Exercise aim: Show each line of the entries below in which the word "README" appears.
BEGIN Given data
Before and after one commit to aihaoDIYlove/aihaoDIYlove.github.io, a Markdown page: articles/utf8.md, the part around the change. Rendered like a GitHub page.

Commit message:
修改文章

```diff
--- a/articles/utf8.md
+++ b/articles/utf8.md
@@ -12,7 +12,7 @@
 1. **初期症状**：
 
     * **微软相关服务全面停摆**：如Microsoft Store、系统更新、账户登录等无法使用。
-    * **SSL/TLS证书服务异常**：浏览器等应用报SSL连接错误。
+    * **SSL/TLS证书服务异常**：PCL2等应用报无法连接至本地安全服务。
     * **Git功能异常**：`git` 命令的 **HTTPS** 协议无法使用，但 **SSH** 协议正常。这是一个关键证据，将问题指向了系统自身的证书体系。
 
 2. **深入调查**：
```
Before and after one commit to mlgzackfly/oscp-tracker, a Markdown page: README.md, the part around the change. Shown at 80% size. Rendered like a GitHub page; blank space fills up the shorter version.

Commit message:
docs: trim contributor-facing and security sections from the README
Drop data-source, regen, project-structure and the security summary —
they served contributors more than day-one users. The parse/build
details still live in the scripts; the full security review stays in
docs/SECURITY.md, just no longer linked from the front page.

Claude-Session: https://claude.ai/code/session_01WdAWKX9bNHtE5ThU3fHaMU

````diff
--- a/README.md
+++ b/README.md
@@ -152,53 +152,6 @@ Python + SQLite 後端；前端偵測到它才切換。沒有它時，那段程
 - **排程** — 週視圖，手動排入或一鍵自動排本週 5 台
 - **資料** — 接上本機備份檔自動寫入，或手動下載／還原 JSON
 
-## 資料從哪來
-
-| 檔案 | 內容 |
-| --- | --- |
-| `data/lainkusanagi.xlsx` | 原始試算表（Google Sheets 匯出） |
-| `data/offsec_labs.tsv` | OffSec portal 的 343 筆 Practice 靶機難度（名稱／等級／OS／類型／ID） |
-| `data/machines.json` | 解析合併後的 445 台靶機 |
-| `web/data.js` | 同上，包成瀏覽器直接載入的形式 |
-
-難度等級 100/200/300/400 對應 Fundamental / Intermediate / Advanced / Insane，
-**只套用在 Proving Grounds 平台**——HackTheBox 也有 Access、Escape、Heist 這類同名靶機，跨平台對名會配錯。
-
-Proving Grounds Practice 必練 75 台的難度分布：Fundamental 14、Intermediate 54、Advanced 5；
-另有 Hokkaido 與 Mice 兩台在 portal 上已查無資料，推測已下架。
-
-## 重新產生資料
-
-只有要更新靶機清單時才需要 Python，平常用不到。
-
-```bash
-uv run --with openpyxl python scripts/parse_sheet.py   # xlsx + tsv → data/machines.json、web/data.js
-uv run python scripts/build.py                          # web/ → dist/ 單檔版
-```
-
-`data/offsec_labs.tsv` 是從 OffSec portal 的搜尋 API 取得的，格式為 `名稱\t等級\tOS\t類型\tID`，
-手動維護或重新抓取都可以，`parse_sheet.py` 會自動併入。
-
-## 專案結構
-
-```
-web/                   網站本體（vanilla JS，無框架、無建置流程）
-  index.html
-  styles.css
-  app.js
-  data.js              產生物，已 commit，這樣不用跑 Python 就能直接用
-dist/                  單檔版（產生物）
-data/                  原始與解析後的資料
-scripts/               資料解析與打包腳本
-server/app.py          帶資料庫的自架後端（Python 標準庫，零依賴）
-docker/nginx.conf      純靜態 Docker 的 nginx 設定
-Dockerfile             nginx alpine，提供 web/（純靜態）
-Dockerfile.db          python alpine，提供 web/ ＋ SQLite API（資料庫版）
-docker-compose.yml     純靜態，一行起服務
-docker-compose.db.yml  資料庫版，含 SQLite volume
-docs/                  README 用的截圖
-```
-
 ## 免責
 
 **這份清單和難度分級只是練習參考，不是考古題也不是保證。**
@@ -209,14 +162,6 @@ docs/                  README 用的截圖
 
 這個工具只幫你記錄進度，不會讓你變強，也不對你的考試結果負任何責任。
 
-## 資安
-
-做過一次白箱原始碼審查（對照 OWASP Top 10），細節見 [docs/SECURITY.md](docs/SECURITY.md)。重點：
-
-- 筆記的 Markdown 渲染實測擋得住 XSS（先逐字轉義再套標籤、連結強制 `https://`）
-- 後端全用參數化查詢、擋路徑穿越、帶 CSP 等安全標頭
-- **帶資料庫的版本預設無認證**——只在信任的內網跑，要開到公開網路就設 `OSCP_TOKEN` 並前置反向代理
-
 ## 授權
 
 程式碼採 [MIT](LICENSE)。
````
END Given data
Reply:
Before and after one commit to mlgzackfly/oscp-tracker, a Markdown page: README.md, the part around the change. Shown at 80% size. Rendered like a GitHub page; blank space fills up the shorter version.
docs: trim contributor-facing and security sections from the README
--- a/README.md
+++ b/README.md
-docs/                  README 用的截圖
@@ -209,14 +162,6 @@ docs/                  README 用的截圖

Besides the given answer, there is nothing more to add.